The decision by the three-judge bench was not unanimous.

The matter concerns Efthymios Bouloutas, former CEO of Laiki Bank (February 2008 to December 2011).

In October 2013 the Securities & Exchange Commission (SEC) had slapped an administrative fine of €100,000 on Bouloutas. The banker then challenged the action with the administrative court.

But the court found against him and ordered him to pay the fine.

According to the administrative court’s findings, during a news conference Bouloutas, responding to a journalist’s question, stated: “The [Laiki] Group] is robust, it has liquidity and at the moment it does not need capital, so any reference to an increase in capital does not apply.”

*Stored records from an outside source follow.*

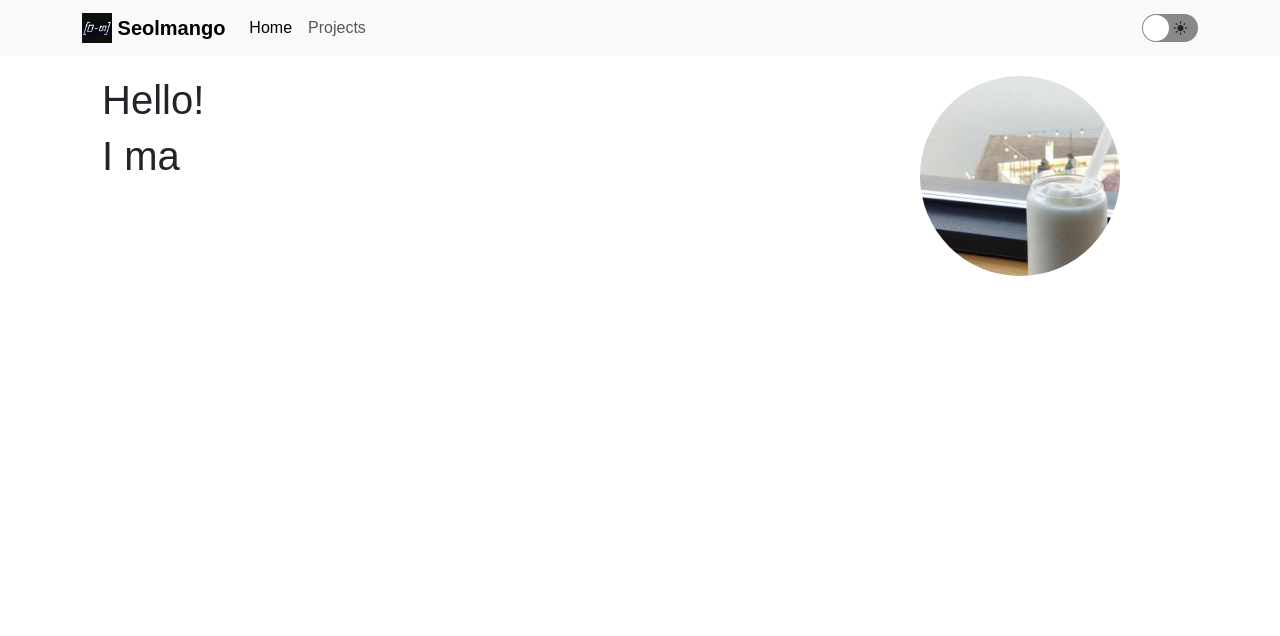
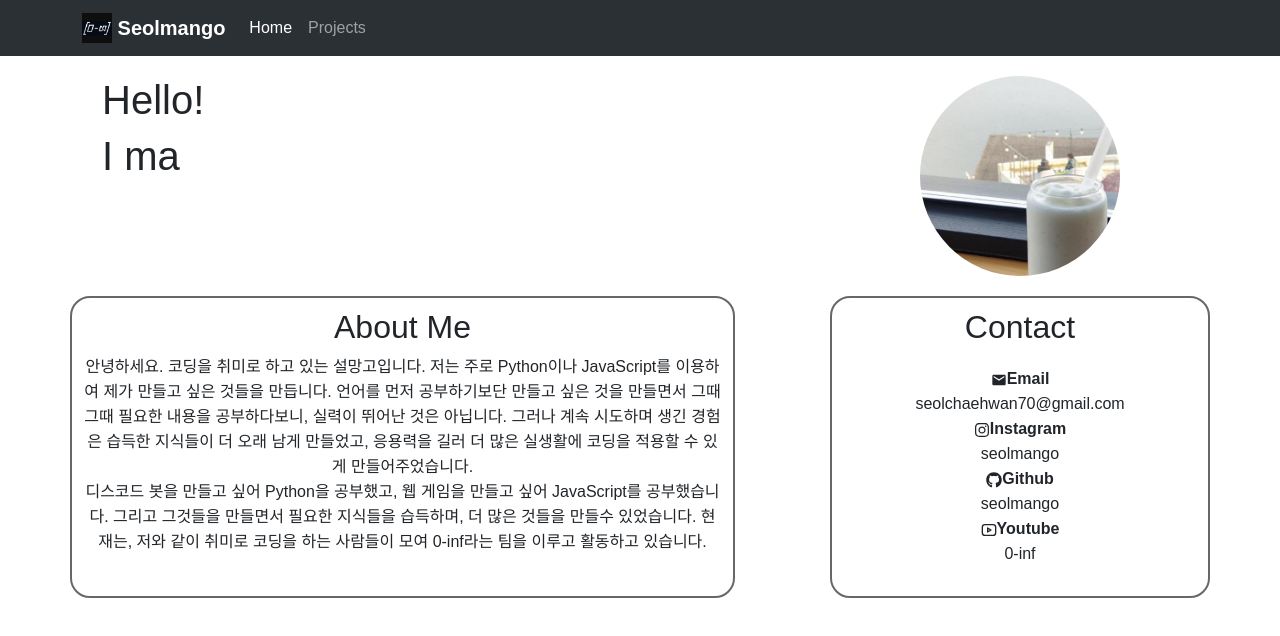
Before and after one commit to seolmango/seolmango.github.io, a React (Create React App) app: page / in a window 1280 px wide. Shown: the top 636 px of the page. Built offline with nearby package versions, Linux system fonts and the light colour scheme; a web font is replaced by a local one.

Commit message:
그냥 다크모드 변경 삭제

```diff
--- a/src/App.js
+++ b/src/App.js
@@ -4,41 +4,17 @@ import Main from "./pages/main";
 import Projects from "./pages/projects";
 import 'bootstrap/dist/css/bootstrap.min.css';
 import './main.css';
-import {createContext, useState} from "react";
-
-const get_user_theme = () => {
-    const user_theme = localStorage.getItem("theme");
-    if (user_theme) {
-        return user_theme;
-    } else {
-        if (!window.matchMedia) return "dark";
-        if (window.matchMedia("(prefers-color-scheme: dark)").matches) {
-            return "dark";
-        } else {
-            return "light";
-        }
-    }
-}
-export const ThemeContext = createContext(null);
 
 function App() {
-    const [theme, setTheme] = useState(get_user_theme());
-
-    const toggleTheme = () => {
-        setTheme(theme === "light" ? "dark" : "light")
-        localStorage.setItem("theme", theme === "light" ? "dark" : "light");
-    }
   return (
     <div className="App">
-        <ThemeContext.Provider value={{theme, toggleTheme}}>
-          <BrowserRouter>
-              <MyNavbar current={theme} toggle={toggleTheme}/>
-              <Routes>
-                  <Route path="/" element={<Main current={theme}/>} />
-                  <Route path="/projects" element={<Projects />} />
-              </Routes>
-          </BrowserRouter>
-        </ThemeContext.Provider>
+        <BrowserRouter>
+            <MyNavbar/>
+            <Routes>
+                <Route path="/" element={<Main/>} />
+                <Route path="/projects" element={<Projects />} />
+            </Routes>
+        </BrowserRouter>
     </div>
   );
 }
--- a/src/etc/navbar.js
+++ b/src/etc/navbar.js
@@ -2,26 +2,12 @@ import React from "react";
 import {Container, Navbar, Nav} from "react-bootstrap";
 import zerotoing from "../assets/zerotoing.png";
 import "./Navbar.css";
-import ReactSwitch from "react-switch";
-import {MdDarkMode, MdLightMode} from "react-icons/md";
 import {LinkContainer} from "react-router-bootstrap";
-
-const get_dark_icon = () => {
-    return (
-        <MdDarkMode className={"icons"}/>
-    )
-}
-
-const get_light_icon = () => {
-    return (
-        <MdLightMode className={"icons"}/>
-    )
-}
 
 const MyNavbar = (props) => {
     return (
       <div>
-        <Navbar className="bg-body-tertiary" data-bs-theme={props.current}>
+        <Navbar className="bg-body-tertiary" data-bs-theme="dark">
             <Container>
                 <Navbar.Brand href="/" className="title">
                     <img
@@ -43,7 +29,6 @@ const MyNavbar = (props) => {
                             <Nav.Link className={"normal"}>Projects</Nav.Link>
                         </LinkContainer>
                     </Nav>
-                    <ReactSwitch className={"switch-button"} onChange={props.toggle} checked={props.current === "dark"} checkedIcon={get_dark_icon()} uncheckedIcon={get_light_icon()} onColor={"#888"}/>
                 </Navbar.Collapse>
             </Container>
         </Navbar>
--- a/src/pages/main.css
+++ b/src/pages/main.css
@@ -18,13 +18,12 @@
     justify-content: center;
     align-items: center;
     flex-direction: column;
-    margin-top: 20px;
+    margin: 20px;
 }
 
 .hello-area {
-    margin-top: 20px;
     text-align: left;
-    margin-left: 20px;
+    margin: 20px;
 }
 
 .inline {
@@ -40,3 +39,35 @@
         opacity: 0;
     }
 }
+
+.description-area{
+    text-align: center;
+    border-radius: 20px;
+    border: #676767 2px solid;
+    margin-top: 20px;
+    margin-bottom: 20px;
+    padding: 10px;
+}
+
+.contact-area{
+    text-align: center;
+    border-radius: 20px;
+    border: #676767 2px solid;
+    margin-top: 20px;
+    margin-bottom: 20px;
+    padding: 10px;
+    word-break: break-all;
+}
+
+.des-con-con {
+    justify-content: space-between;
+}
+
+.contact-items {
+    display: flex;
+    justify-content: center;
+    align-items: center;
+    flex-direction: column;
+    margin-top: 20px;
+    margin-bottom: 20px;
+}
--- a/src/pages/main.js
+++ b/src/pages/main.js
@@ -2,6 +2,9 @@ import React from 'react';
 import "./main.css";
 import {Row, Col, Container} from "react-bootstrap";
 import profile from "../assets/myprofile.jpeg";
+import {MdEmail} from "react-icons/md";
+import {FaInstagram, FaGithub} from "react-icons/fa";
+import {TbBrandYoutube} from "react-icons/tb";
 
 const typing_text_list = [
     "I'm Seolmango!",
@@ -63,6 +66,53 @@ const Main = (props) => {
                   </div>
               </Col>
           </Row>
+          <Row className={"des-con-con"}>
+              <Col md={7} className={"description-area"}>
+                  <h2 className={"title"}>About Me</h2>
+                  <span className={"normal"}>안녕하세요. 코딩을 취미로 하고 있는 설망고입니다. </span>
+                  <span className={"normal"}>저는 주로 Python이나 JavaScript를 이용하여 제가 만들고 싶은 것들을 만듭니다. </span>
+                  <span className={"normal"}>언어를 먼저 공부하기보단 만들고 싶은 것을 만들면서 그때그때 필요한 내용을 공부하다보니, </span>
+                  <span className={"normal"}>실력이 뛰어난 것은 아닙니다. 그러나 계속 시도하며 생긴 경험은 습득한 지식들이 더 오래 남게 만들었고, </span>
+                  <span className={"normal"}>응용력을 길러 더 많은 실생활에 코딩을 적용할 수 있게 만들어주었습니다.</span>
+                  <br/>
+                  <span className={"normal"}>디스코드 봇을 만들고 싶어 Python을 공부했고, 웹 게임을 만들고 싶어 JavaScript를 공부했습니다. </span>
+                  <span className={"normal"}>그리고 그것들을 만들면서 필요한 지식들을 습득하며, 더 많은 것들을 만들수 있었습니다. </span>
+                  <span className={"normal"}>현재는, 저와 같이 취미로 코딩을 하는 사람들이 모여 0-inf라는 팀을 이루고 활동하고 있습니다. </span>
+              </Col>
+              <Col md={4} className={"contact-area"}>
+                  <h2 className={"title"}>Contact</h2>
+                  <div className={"contact-items"}>
+                      <div onClick={function () {
+                          window.open("mailto:seolchaehwan70@gmail.com");
+                      }}>
+                          <b><span className={"normal"}><MdEmail/>Email</span></b>
+                          <br/>
+                          <span className={"normal"}>seolchaehwan70@gmail.com</span>
+                      </div>
+                      <div onClick={function () {
+                          window.open("https://www.instagram.com/seolmango/");
+                      }}>
+                          <b><span className={"normal"}><FaInstagram/>Instagram</span></b>
+                          <br/>
+                          <span className={"normal"}>seolmango</span>
+                      </div>
+                      <div onClick={function () {
+                          window.open("https://github.com/seolmango");
+                      }}>
+                          <b><span className={"normal"}><FaGithub/>Github</span></b>
+                          <br/>
+                          <span className={"normal"}>seolmango</span>
+                      </div>
+                      <div onClick={function () {
+                          window.open("https://youtube.com/@zerotoinf?si=lW00UmppmJLUmVeo");
+                      }}>
+                          <b><span className={"normal"}><TbBrandYoutube/>Youtube</span></b>
+                          <br/>
+                          <span className={"normal"}>0-inf</span>
+                      </div>
+                  </div>
+              </Col>
+          </Row>
       </Container>
     );
 }
```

The SEC had then investigated the matter, concluding that his statement was misleading given that, at the time, Laiki did not have the required regulatory liquidity and moreover it was drawing liquidity from the Emergency Liquidity Assistance mechanism.

Following the administrative court’s ruling, Bouloutas appealed with the Appeals Court, which recently found in the banker’s favour and voided the SEC fine.

In November 2018, Nicosia criminal court found Bouloutas and three other senior Laiki executives guilty of market manipulation and submitting false or misleading information while publishing an interim consolidated financial statement in November 2011, in which they omitted to include a goodwill writedown of €330 million for Marfin Popular Bank’s – as Laiki was then known – operations in Greece.

Bouloutas was fined €150,000 but walked away without a prison sentence.

Laiki Bank was shuttered in March 2013 as part of the island’s bailout agreement with international lenders following a banking crisis.